Both models ensure alignment of the premium to the underlying risk, a key measure of ‘suitability’.
The reporting around business interruption claims is likely to dent many policyholders’ trust in insurance. This issue came to a head this week when the FCA announced it is seeking “legal clarity” on the interpretation of clauses in the market. But for many policyholders the issue is not just legal but existential, and their main concern is being paid. This could be a boost for parametric models.
FloodFlash uses sensors to detect the water levels in a flooded SME properties. When the flooding level reaches the trigger depth they send a signal and the settlement is paid out, sometimes in as little as 24 hours. Both the trigger depth and settlement amount are determined by the customer at the point of purchase.
We have also written previously on our blog about the attractiveness of parametric triggers in total loss of personal lines. In traditional policies, insurers determine the value of a total loss after the event. Often they refer to indices but these are generalised and customers may be disappointed to find a gap to their expectations or replacement cost.
Parametric structures give the insurer and customer the ability to agree a settlement value upfront. This removes a key point of frustration in the claims process and leads to a rapid settlement for customers. Claims handling costs are significantly reduced for insurers, as are actuarial costs as there is no longer a difference between exposure and incurred losses.
In theory, a business interruption policy could allow customers to determine the days of interruption before the policy is triggered and the settlement amount. (We recognise that this is an oversimplification for pandemics because the challenge at present is whether the reason for closure is covered due to concerns about aggregation. This is not addressed by a parametric trigger.)
Finally, this crisis is testing the trust between insurers and customers and we believe that radical new models have an opportunity to flourish.
Laka has built a unique proposition by which the monthly premium is determined transparently by the cost of claims for all members that month. Laka charges an additional fee for the claims handling. Customers are protected against ‘outlier’ months by a maximum monthly premium cap (facilitated by ‘reinsurance’).
Laka’s monthly statements provide customers with the breakdown of their premium calculation. For instance, this month has seen a drop in commuter bike theft but an increase in wheel damage claims, potentially caused by the additional miles covered by cyclists logging their daily exercise.
For me, this month’s premium was £6 and far below my maximum cap (c.£25) or the market rate for standard policies.
The Coronavirus crisis is challenging insurers on all fronts. The FCA statement has now brought attention to products.
Rebates and premium payment freezes are a clunky and retrospective tool. Rebates in particular are poorly aligned to the customer. As lockdown continues and the changes to people’s lives become embedded, insurers will discover that many of their products are fundamentally misaligned to their needs.
This is an opportunity for InsurTechs.

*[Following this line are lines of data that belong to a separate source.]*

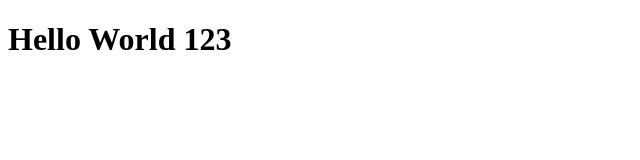
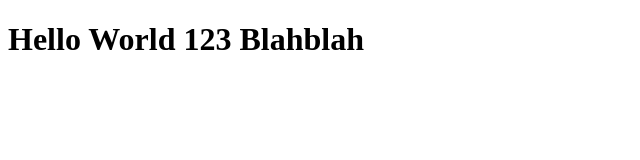
Before and after one commit to kerryqliu/courseratutorial, a plain HTML site: page index.html in a window 1280 px wide. Shown: the whole page, without its empty margins (0-640 px from the left). Drawn offline with Linux system fonts and the light colour scheme.

Commit message:
New changes

```diff
--- a/index.html
+++ b/index.html
@@ -5,6 +5,6 @@
     <title>Hello Coursera</title>
   </head>
   <body>
-    <h1>Hello World 123</h1>
+    <h1>Hello World 123 Blahblah</h1>
   </body>
 </html>
```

However, the customer acquisition challenge remains. Despite everything, an ABI paper has shown that April was a month of unusually low insurance switching suggesting that customers are not desperately looking for alternative insurance propositions. Most InsurTechs – as we have long argued – will struggle to acquire customers sufficiently fast with a direct model, even if their proposition is superior.
This is therefore a huge opportunity for insurers and brokers to revisit their innovation and M&A strategies. There has been no better time to reconsider the customer proposition and identify InsurTech and other partners to help accelerate their time to market.
This article is based on some of our research for the 2021